Defeats to Burnley, Bournemouth, Swansea, Hull and now Leicester are irrefutable evidence of that, but all jokes aside, Arsene Wenger's men can hardly be put in that category. Alexis Sanchez could dribble around the Reds' defenders as if they're training cones.

Klopp's defence ain't good enough – it is well documented but the manager has been pretending otherwise. Yes, he's been unlucky with injuries but he allowed January to come and go without finding any replacements. In fact, you can go back to the summer transfer window when he did not shore up the rear as well as had been expected.

For a club of Liverpool's stature to be fielding what can only be described as a makeshift defence for almost an entire campaign is not good enough. James Milner has made a creditable fist of playing at left-back but he is increasingly being found out – as he was ruthlessly by Jamie Vardy on Monday.

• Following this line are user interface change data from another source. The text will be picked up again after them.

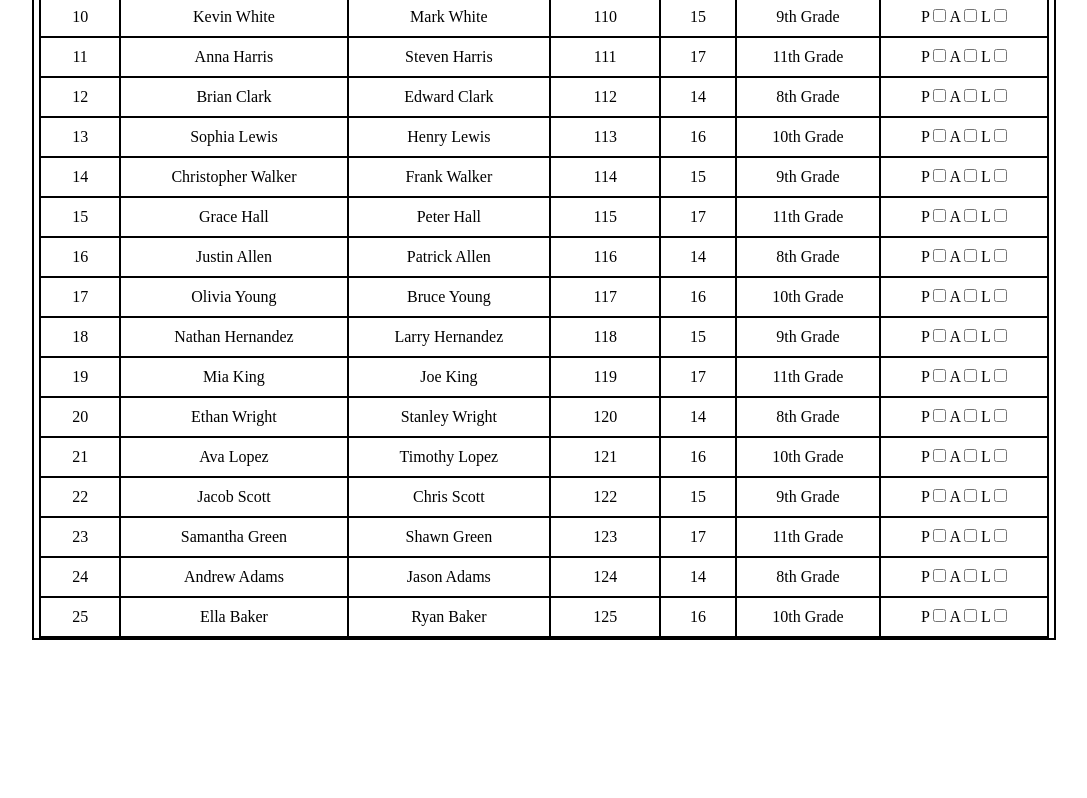
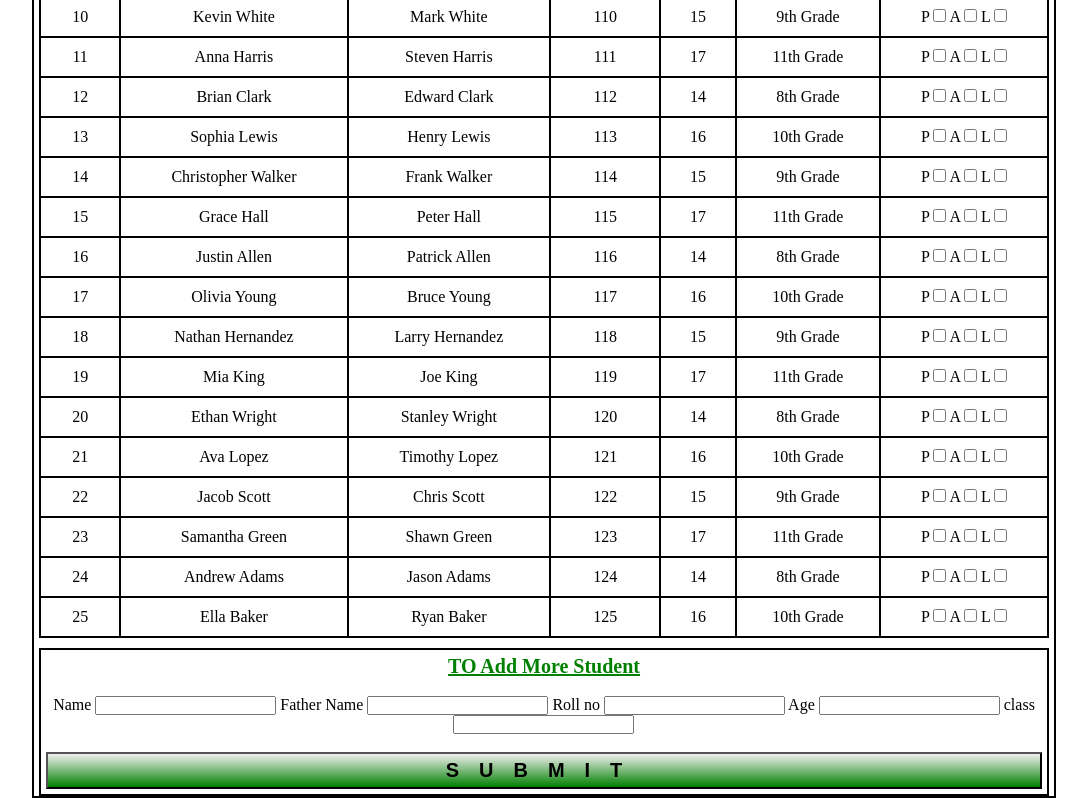
Before and after one commit to Eng-Ather/Student-Attendance-Portal, a plain HTML site: page index.html in a window 1280 px wide. Shown: the part 563-1361 px from the top of the page, without its empty margins (96-1183 px from the left). Before the commit the page ends 1203 px from the top, so only its background shows below. Drawn offline with Linux system fonts and the light colour scheme.

Commit message:
add feature to add new student in portal

```diff
--- a/attandencePortal.css
+++ b/attandencePortal.css
@@ -7,7 +7,7 @@ padding: 0px;
 body {
     width: 100%;
     height: 100vh;
-    /* background-color: aquamarine; */
+
 }
 
 .parent{
@@ -29,6 +29,26 @@ h1{
     margin-top: 10px;
     padding: 11px;
     /* margin-bottom: 20px; */
+
+}
+
+p{
+    width: 99%;
+    border: 2px solid black;
+    margin-top: 10px;
+    /* text-align: end; */
+    padding: 5px;
+
+}
+
+button{
+    width: 100%;
+    font-size: 20px;
+    padding: 5px;
+    letter-spacing: 20px;
+    word-spacing: 50px;
+    font-weight: bold;
+    background-image: linear-gradient(rgb(242, 240, 240), green);
 
 }
 
@@ -68,10 +88,14 @@ span {
     font-weight: bolder;
     padding: 5px;
     text-decoration: underline;
+}
+u{
+    font-size: 20px;
+    font-weight: bolder;
+    text-align: start;
+    color: green;
 
 }
-
-
 @media only screen and (max-width:850px){
 
     tr,
--- a/attandencePortal.js
+++ b/attandencePortal.js
@@ -212,7 +212,40 @@ function insertdata(){
                              </tr>`}
 }
 //**************************** TABLE DATA FUNCTION END HERE ******************************/
-insertdata()
+
+
+
+//************************** Adding New Student Data ************************************/
+
+// geting datafrom addData.html
+var newStudentname = document.getElementById("name")
+var newStudentfathername = document.getElementById("f_name")
+var newStudentrollno = document.getElementById("rollno")
+var newStudentage = document.getElementById("age")
+var newStudentclass = document.getElementById("clas")
+var nuewaddition = document.getElementById("submit")
+
+function addnewstudent(){
+
+
+  var obj ={ //creat an object with new student data
+    name : newStudentname.value,
+    fatherName : newStudentfathername.value,
+    age : newStudentage.value,
+  rollNo : newStudentrollno.value,
+  class : newStudentclass.value,
+  }
+console.log(obj);
+
+  studentData.push(obj) // putting newlly created object in main array that hold all student data
+console.log(studentData);
+  insertdata()// to display all data newly add and old both
+}
+
+
+insertdata();
+
+
 
 
 //***************************** ATTENDANCE MARKING FUNCTION ******************************/
--- a/index.html
+++ b/index.html
@@ -1,14 +1,19 @@
 <!DOCTYPE html>
 <html lang="en">
+
 <head>
     <meta charset="UTF-8">
     <meta name="viewport" content="width=device-width, initial-scale=1.0">
-    <title>Student Attendance Portal</title>
+    <title>Document</title>
     <link rel="stylesheet" href="attandencePortal.css">
+
+
+
 </head>
 
 <body>
     <div class="parent">
+
         <h1> Student Attendance Portal</h1>
 
         <div class="display_bord">
@@ -33,9 +38,32 @@
             <tbody id="table_data"></tbody>
 
         </table>
+
+        <p>
+            <u>TO Add More Student</u>
+
+            <br><br>
+            <label> Name</label>
+            <input type="text" id="name">
+
+            <label> Father Name</label>
+            <input type="text" id="f_name">
+
+            <label>Roll no</label>
+            <input type="number" id="rollno">
+
+            <label> Age</label>
+            <input type="number" id="age">
+
+            <label>class</label>
+            <input type="number" id="clas">
+            <br><br>
+
+            <button type="button" onclick="addnewstudent()"> SUBMIT</button>
+        </p>
     </div>
-
 
     <script src="attandencePortal.js"></script>
 </body>
+
 </html>
```
Lines whose indentation alone changed are shown as unchanged.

The other fish out of water is Lucas Leiva, a decent defensive midfield squad player but no way a centre-back. And he was also hopelessly exposed by Leicester. It makes you wonder how Klopp managed to keep clean sheets at Dortmund.

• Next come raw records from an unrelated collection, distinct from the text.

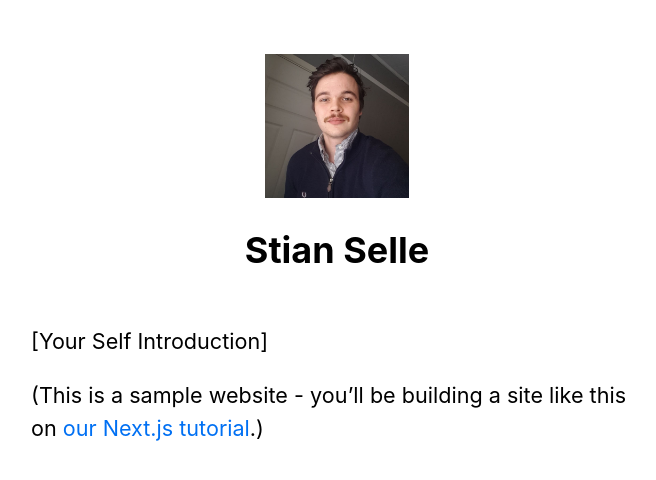
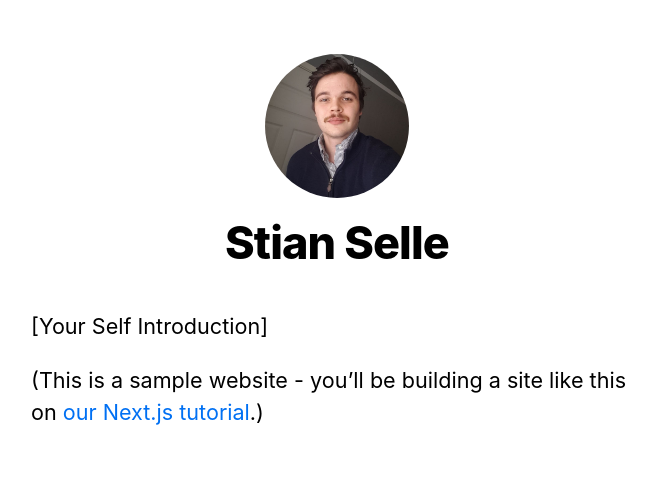
Before and after one commit to ittapopo/reactdev-blog, a Next.js app: page / in a window 1280 px wide. Shown: the top 480 px of the page, without its empty margins (303-959 px from the left). Built offline with nearby package versions, Linux system fonts and the light colour scheme.

Commit message:
fixed minor font issue

```diff
--- a/components/layout.js
+++ b/components/layout.js
@@ -31,11 +31,12 @@ export default function Layout({ children, home }) {
                       <Image
                         priority
                         src="/images/profile.jpg"
+                        className={utilStyles.borderCircle}
                         height={144}
                         width={144}
                         alt={name}
                       />
-                      <h1 className={utilStyles.heading2x1}>{name}</h1>
+                      <h1 className={utilStyles.heading2Xl}>{name}</h1>
                     </>
                 ) : (
                     <>
```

Well, he did so by having a reliable centre-back pairing in Mats Hummels and Neven Subotic who were the first names he wrote on the teamsheet during his title-winning years. He hasn't got that at Anfield and, having been there for three transfer windows now, you have to ask why?

It has been said – and he's even come close to admitting it – that he has over-estimated certain players. For a manager who prides himself on polishing diamonds rather than writing cheques, he was always going to use the latter as a last resort. And that policy was the main reason the owners rewarded him with a six-year contract before he'd been there a full season.

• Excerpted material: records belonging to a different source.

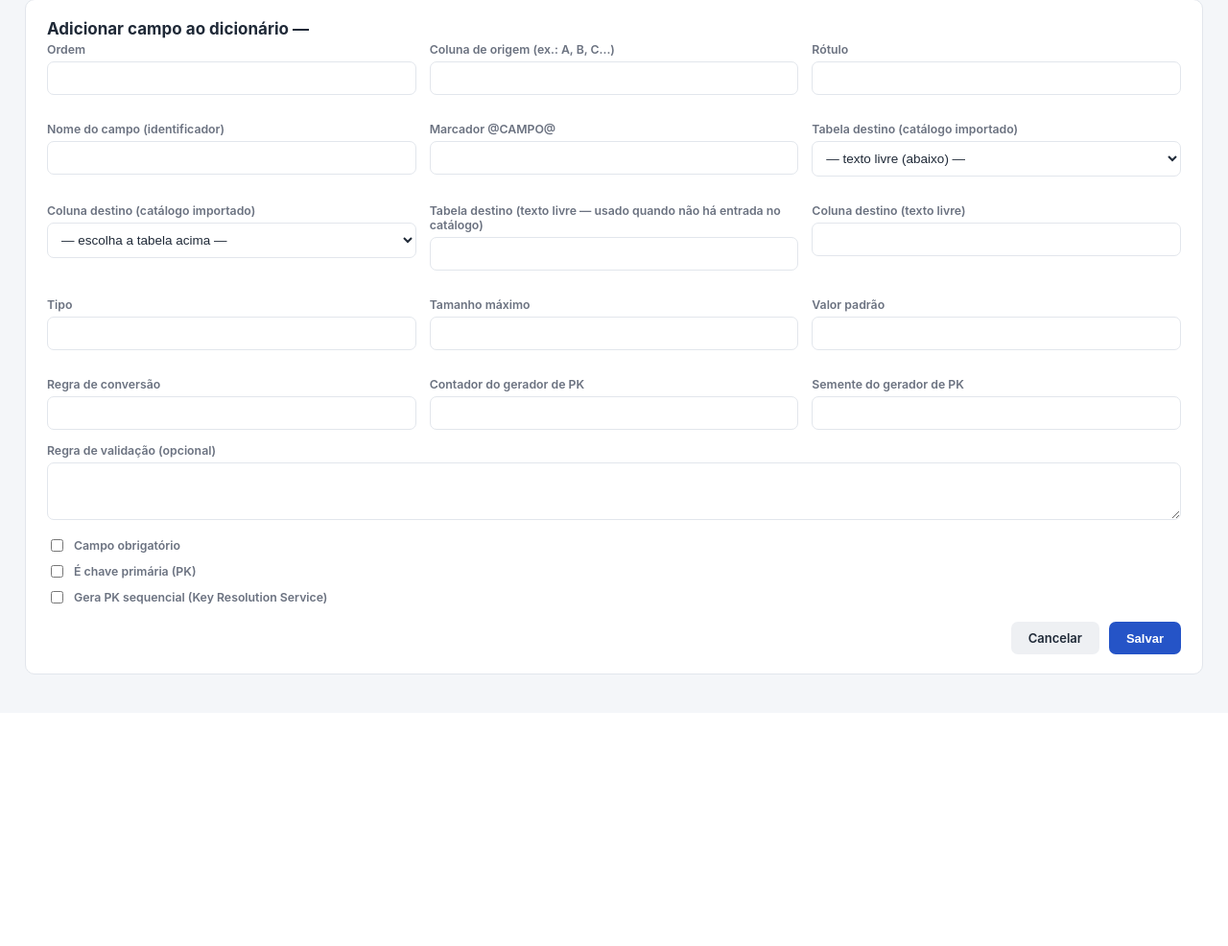
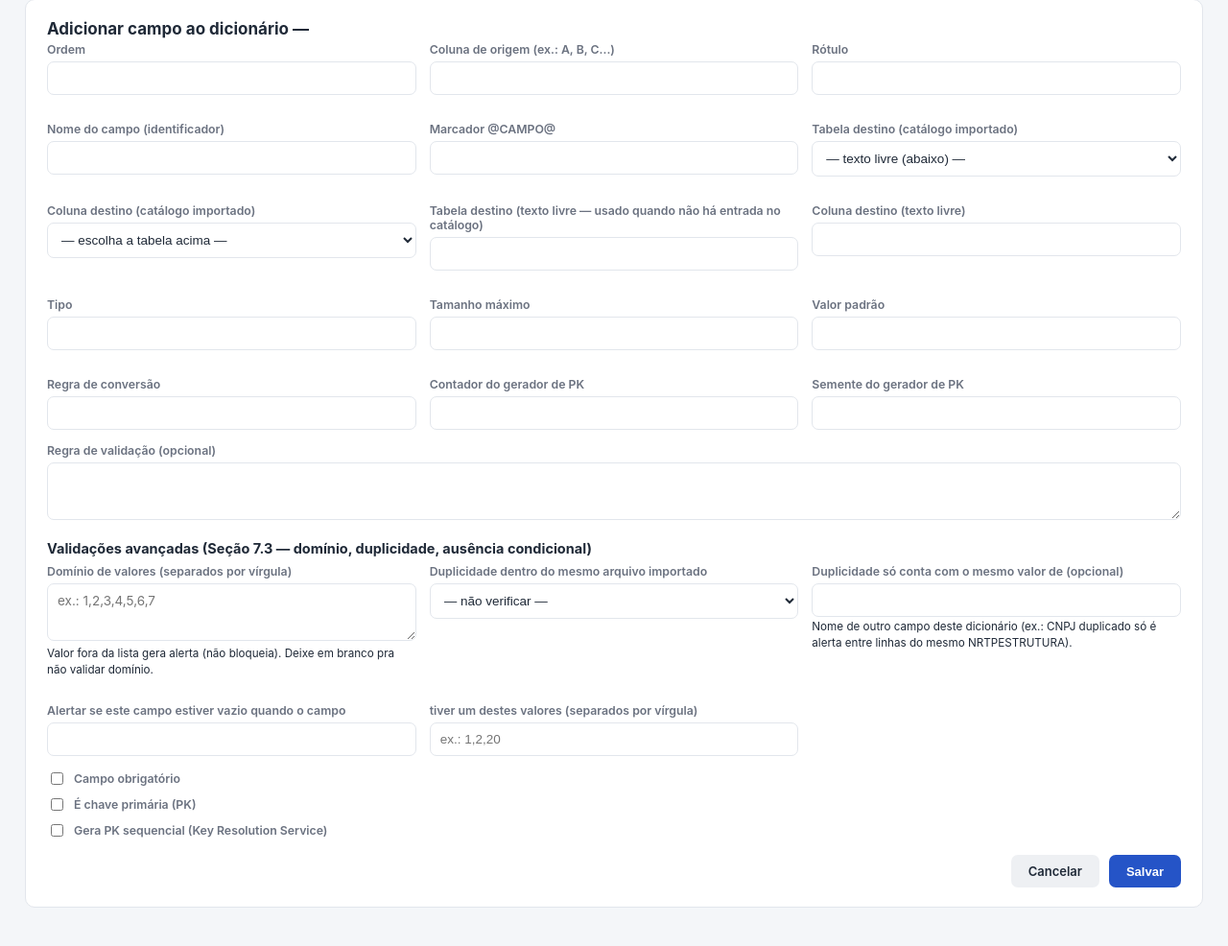
Before and after one commit to CeloAlex/teknisa-migration, a FastAPI app: template app/web/templates/templates_admin/campo_form.html in a window 1280 px wide. Shown: the part 129-1115 px from the top of the page at 96% size. Before the commit the page ends 832 px from the top, so only its background shows below. Run offline with FastAPI, Linux system fonts and the light colour scheme; the template is opened without the code that fills it, so the values that code supplies are empty.

Commit message:
Expoe dominio/duplicidade/ausencia condicional na tela de admin de templates
Formulario de campo do dicionario de dados ganha secao "Validacoes avancadas" com os 5
atributos adicionados na migracao anterior, com autocomplete dos nomes de campo do mesmo
template para os que referenciam outro campo.

Co-Authored-By: Claude Sonnet 5 <noreply@anthropic.com>

```diff
--- a/app/web/templates/templates_admin/campo_form.html
+++ b/app/web/templates/templates_admin/campo_form.html
@@ -92,6 +92,42 @@
       <label for="regra_validacao">Regra de validação (opcional)</label>
       <textarea id="regra_validacao" name="regra_validacao">{{ campo.regra_validacao if (campo and campo.regra_validacao is not none) else '' }}</textarea>
     </div>
+
+    <h3>Validações avançadas (Seção 7.3 — domínio, duplicidade, ausência condicional)</h3>
+    <div class="grid3">
+      <div class="field">
+        <label for="dominio_valores">Domínio de valores (separados por vírgula)</label>
+        <textarea id="dominio_valores" name="dominio_valores" placeholder="ex.: 1,2,3,4,5,6,7">{{ campo.dominio_valores if (campo and campo.dominio_valores is not none) else '' }}</textarea>
+        <small>Valor fora da lista gera alerta (não bloqueia). Deixe em branco pra não validar domínio.</small>
+      </div>
+      <div class="field">
+        <label for="duplicata_no_lote">Duplicidade dentro do mesmo arquivo importado</label>
+        <select id="duplicata_no_lote" name="duplicata_no_lote">
+          <option value="" {% if not (campo and campo.duplicata_no_lote) %}selected{% endif %}>— não verificar —</option>
+          <option value="alerta" {% if campo and campo.duplicata_no_lote == 'alerta' %}selected{% endif %}>Alerta (não bloqueia)</option>
+          <option value="erro_impeditivo" {% if campo and campo.duplicata_no_lote == 'erro_impeditivo' %}selected{% endif %}>Erro impeditivo (rejeita a linha)</option>
+        </select>
+      </div>
+      <div class="field">
+        <label for="duplicata_agrupado_por">Duplicidade só conta com o mesmo valor de (opcional)</label>
+        <input type="text" id="duplicata_agrupado_por" name="duplicata_agrupado_por" value="{{ campo.duplicata_agrupado_por if (campo and campo.duplicata_agrupado_por is not none) else '' }}" list="nomes_campos_lista">
+        <small>Nome de outro campo deste dicionário (ex.: CNPJ duplicado só é alerta entre linhas do mesmo NRTPESTRUTURA).</small>
+      </div>
+      <div class="field">
+        <label for="alerta_se_vazio_quando_campo">Alertar se este campo estiver vazio quando o campo</label>
+        <input type="text" id="alerta_se_vazio_quando_campo" name="alerta_se_vazio_quando_campo" value="{{ campo.alerta_se_vazio_quando_campo if (campo and campo.alerta_se_vazio_quando_campo is not none) else '' }}" list="nomes_campos_lista">
+      </div>
+      <div class="field">
+        <label for="alerta_se_vazio_quando_valores">tiver um destes valores (separados por vírgula)</label>
+        <input type="text" id="alerta_se_vazio_quando_valores" name="alerta_se_vazio_quando_valores" value="{{ campo.alerta_se_vazio_quando_valores if (campo and campo.alerta_se_vazio_quando_valores is not none) else '' }}" placeholder="ex.: 1,2,20">
+      </div>
+    </div>
+    <datalist id="nomes_campos_lista">
+      {% for n in (nomes_campos or []) %}
+      <option value="{{ n }}"></option>
+      {% endfor %}
+    </datalist>
+
     <div class="checkline">
       <input type="checkbox" id="obrigatorio" name="obrigatorio" value="true" {% if campo and campo.obrigatorio %}checked{% endif %}>
       <label for="obrigatorio" style="margin:0;">Campo obrigatório</label>
```
Also changed, not shown: app/web/routes/templates_admin.py (+35 -0 lines).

The Fenway Group thought they'd found the perfect manager to implement their Moneyball philosophy even though they did allow him to top up with two £30m purchases in Sadio Mane (a success) and Georginio Wijnaldum about whom the jury is still out.

Despite spending £60m on two players, Liverpool still made a profit on their transfer dealings as they sold off several of Brendan Rodgers' mediocrities. Mention the name of the German's unloved predecessor and you can still make a Scouser flinch: but the sobering truth is that after 55 games in charge, Klopp has fewer points than the Northern Irishman did.

A certain Luis Suarez may explain that but also a fit and firing Daniel Sturridge and Raheem Sterling, not to mention Steven Gerrard before the slip. Besides the lack of stardust, it only emphasises the lack of personality in the current side.

Klopp has had success in improving players, notably Adam Lallana whom he has turned from £25m flop to outstanding and Dejan Lovren who has gone from calamitous to half-decent - when he's fit.

But if Liverpool are to bridge what seems like a chasm again between nearly men and Champions League regulars, a change in thinking is needed – by both manager and owners.

Forget the Moneyball nonsense about buying youngsters and developing them: to belong among the Big Boys you have to buy big players. Liverpool lack leadership and I never thought I'd write this but at Leicester they missed Jordan Henderson.

As many United fans are prepared to ask: "Where would we be without Zlatan?" Liverpool's must wonder where they might be if they possessed a similar talismanic figure. Can't win the title with kids?

Alan Hansen's infamous claim was ridiculed when United won the league in 1996 with Fergie's Fledglings breaking into the side. Overlooked, however, is that playing more than half the games that season were Peter Schmeichel, Steve Bruce, Gary Pallister, Dennis Irwin, Andy Cole and Eric Cantona. And no one has come near to winning the title "with kids" since.

Liverpool need to change their philosophy, Arsenal need only to change their manager. If not, it will be the same old story.